Spalding has a new tennis ball designed according to specifications developed by CBA. Olympic javelin thrower Cathy Schmidt has a training program evaluated at the shop on College Street. Gold-medal-winning discus thrower Mac Wilkins has benefitted from some computerized biomechanical advice.
What Ariel and company disperse from their storefront is an analysis of the forces involved in various activities.
"You cannot see forces with your eye," Ariel explains. "The best a coach can do is describe what a movement is supposed to look like. But the forces can be calculated. The reason they have never been calculated before is that they are very complicated. But not for a computer that can make two million calculations a second."
To provide the computer with the data it needs, CBA films an action at high speed, then works through the film one frame at a time. By touching each joint on each frame with an electric pencil attached to a computer, the movement is recorded as a series of shifts along the x and y axes of a graph.
"From this we know the angle, the velocity and the acceleration for every segment of the body," Ariel said. "We can calculate from that the forces and where there are deficiencies.
"For instance with Cathy Schmidt, we found that at the time of release the angle of application of force was down. She was actually trying to throw her javelin into the ground. You couldn't see that with your eye, but we could calculate it."
Advice like that can be worth several feet on a javelin toss to an athlete willing to make the necessary adjustments. Some of CBA's other calculations should be worth a considerable amount to the company itself and sporting goods firms which have enlisted its help.
The new Spalding tennis ball, for example, was designed using a CBA analysis of the forces of impact when the ball strikes the racket.
"The ball is made in a way that the flight time is longer and time of contact with the racket is longer," Ariel said. Display samples of the ball credit CBA in large print for its role in the design.
CBA has also been involved in studying athletic footwear, exercise machines, and numerous other pieces of athletic equipment.

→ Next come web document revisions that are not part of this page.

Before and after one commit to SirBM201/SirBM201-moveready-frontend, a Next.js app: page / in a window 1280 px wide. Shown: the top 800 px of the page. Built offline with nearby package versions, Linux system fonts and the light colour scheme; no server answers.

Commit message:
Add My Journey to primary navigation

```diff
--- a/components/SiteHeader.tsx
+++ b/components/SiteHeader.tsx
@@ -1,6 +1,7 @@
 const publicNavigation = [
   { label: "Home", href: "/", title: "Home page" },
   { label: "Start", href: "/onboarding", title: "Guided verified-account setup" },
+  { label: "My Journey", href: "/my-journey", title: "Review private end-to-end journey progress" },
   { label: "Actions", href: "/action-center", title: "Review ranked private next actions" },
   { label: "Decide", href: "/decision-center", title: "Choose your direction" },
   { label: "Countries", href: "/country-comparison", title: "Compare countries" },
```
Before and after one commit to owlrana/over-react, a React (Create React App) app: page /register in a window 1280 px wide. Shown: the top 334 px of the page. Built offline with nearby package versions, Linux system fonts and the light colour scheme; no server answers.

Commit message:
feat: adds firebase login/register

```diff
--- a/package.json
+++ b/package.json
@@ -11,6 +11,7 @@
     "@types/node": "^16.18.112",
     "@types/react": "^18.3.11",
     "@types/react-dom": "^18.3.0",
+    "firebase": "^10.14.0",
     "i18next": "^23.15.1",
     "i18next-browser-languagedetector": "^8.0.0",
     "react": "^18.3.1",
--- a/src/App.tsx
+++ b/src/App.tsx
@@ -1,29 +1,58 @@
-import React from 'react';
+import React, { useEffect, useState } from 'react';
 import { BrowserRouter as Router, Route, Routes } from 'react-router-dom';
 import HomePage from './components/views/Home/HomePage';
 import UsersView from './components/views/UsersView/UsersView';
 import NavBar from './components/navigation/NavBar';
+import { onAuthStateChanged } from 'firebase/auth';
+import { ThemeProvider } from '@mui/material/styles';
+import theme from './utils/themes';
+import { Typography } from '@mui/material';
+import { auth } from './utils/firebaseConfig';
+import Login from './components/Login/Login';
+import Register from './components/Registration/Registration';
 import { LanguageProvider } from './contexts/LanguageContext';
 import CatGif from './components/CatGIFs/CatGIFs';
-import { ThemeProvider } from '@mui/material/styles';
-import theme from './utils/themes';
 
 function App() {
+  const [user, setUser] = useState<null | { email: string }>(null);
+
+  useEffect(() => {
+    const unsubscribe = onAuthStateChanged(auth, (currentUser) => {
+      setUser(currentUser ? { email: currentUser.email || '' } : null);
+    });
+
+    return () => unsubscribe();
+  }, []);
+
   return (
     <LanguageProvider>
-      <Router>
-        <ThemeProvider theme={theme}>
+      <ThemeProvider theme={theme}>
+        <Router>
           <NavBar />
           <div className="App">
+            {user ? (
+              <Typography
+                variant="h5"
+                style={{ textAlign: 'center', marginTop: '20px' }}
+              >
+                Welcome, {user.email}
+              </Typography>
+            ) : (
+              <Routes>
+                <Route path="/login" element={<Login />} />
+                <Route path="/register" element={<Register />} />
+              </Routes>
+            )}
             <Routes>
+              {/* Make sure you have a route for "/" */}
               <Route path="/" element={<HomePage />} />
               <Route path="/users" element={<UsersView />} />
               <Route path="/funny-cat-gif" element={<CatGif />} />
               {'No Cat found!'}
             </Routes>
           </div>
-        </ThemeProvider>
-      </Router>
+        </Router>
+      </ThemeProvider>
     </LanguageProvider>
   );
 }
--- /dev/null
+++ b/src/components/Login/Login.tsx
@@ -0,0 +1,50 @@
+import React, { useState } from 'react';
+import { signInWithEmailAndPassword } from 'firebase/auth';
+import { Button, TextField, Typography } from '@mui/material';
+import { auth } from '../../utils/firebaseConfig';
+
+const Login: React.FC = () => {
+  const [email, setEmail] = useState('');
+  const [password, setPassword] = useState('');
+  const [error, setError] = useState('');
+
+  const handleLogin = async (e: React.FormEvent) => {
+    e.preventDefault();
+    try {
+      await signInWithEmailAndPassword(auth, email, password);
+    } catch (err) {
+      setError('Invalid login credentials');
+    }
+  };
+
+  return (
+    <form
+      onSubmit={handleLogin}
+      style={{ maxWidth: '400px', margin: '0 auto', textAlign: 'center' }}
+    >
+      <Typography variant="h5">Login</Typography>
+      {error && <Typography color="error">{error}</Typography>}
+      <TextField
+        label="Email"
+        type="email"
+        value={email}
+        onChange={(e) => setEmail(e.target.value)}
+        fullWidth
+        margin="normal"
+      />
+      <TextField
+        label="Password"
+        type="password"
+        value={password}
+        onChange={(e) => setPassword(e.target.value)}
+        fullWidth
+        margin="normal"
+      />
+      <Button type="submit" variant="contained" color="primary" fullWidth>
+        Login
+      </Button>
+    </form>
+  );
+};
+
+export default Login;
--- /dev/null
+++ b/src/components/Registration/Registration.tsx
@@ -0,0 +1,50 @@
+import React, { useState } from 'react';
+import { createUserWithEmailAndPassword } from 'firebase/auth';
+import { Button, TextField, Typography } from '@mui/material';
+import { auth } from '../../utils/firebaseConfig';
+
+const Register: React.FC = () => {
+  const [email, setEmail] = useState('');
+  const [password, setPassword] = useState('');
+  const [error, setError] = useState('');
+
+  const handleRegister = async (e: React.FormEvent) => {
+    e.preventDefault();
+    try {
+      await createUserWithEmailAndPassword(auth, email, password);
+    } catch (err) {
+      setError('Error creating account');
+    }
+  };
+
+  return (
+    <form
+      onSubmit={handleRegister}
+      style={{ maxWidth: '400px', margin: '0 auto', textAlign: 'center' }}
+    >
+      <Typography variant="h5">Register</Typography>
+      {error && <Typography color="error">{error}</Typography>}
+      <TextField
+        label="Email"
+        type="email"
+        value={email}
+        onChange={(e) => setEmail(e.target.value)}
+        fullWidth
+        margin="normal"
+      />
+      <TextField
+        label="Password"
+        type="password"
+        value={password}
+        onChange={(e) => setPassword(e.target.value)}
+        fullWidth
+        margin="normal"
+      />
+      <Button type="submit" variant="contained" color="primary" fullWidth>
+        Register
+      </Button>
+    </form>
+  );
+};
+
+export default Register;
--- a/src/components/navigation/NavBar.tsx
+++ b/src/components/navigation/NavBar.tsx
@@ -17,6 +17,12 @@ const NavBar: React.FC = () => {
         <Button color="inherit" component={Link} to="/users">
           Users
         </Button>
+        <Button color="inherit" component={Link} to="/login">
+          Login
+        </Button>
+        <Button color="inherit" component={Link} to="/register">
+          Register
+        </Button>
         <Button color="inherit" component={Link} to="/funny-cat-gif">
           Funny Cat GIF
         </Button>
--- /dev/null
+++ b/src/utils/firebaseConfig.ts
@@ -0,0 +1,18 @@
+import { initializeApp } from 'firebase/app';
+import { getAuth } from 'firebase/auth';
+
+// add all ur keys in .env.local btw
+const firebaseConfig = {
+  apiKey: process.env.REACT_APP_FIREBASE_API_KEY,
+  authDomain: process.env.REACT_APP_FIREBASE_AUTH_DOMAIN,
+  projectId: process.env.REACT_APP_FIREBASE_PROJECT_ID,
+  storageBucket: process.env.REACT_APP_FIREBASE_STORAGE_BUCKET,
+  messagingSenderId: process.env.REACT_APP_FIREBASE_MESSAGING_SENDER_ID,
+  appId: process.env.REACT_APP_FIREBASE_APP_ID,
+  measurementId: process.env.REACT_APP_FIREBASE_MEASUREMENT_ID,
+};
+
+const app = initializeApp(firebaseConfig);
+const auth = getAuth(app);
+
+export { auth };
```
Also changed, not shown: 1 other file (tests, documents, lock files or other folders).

COMPUTER AGE SPEARTHROWING - Gideon Arlel of Computerized Biomechanical Analysis looks over atypical computer diagram of an athlete in action. In this case, the athlete is U.S. olympic javelin thrower Cathy Schmidt.
THE BIOMECHANICAL WOMAN - A computerized picture of Cathy Schmidt training says something about her style.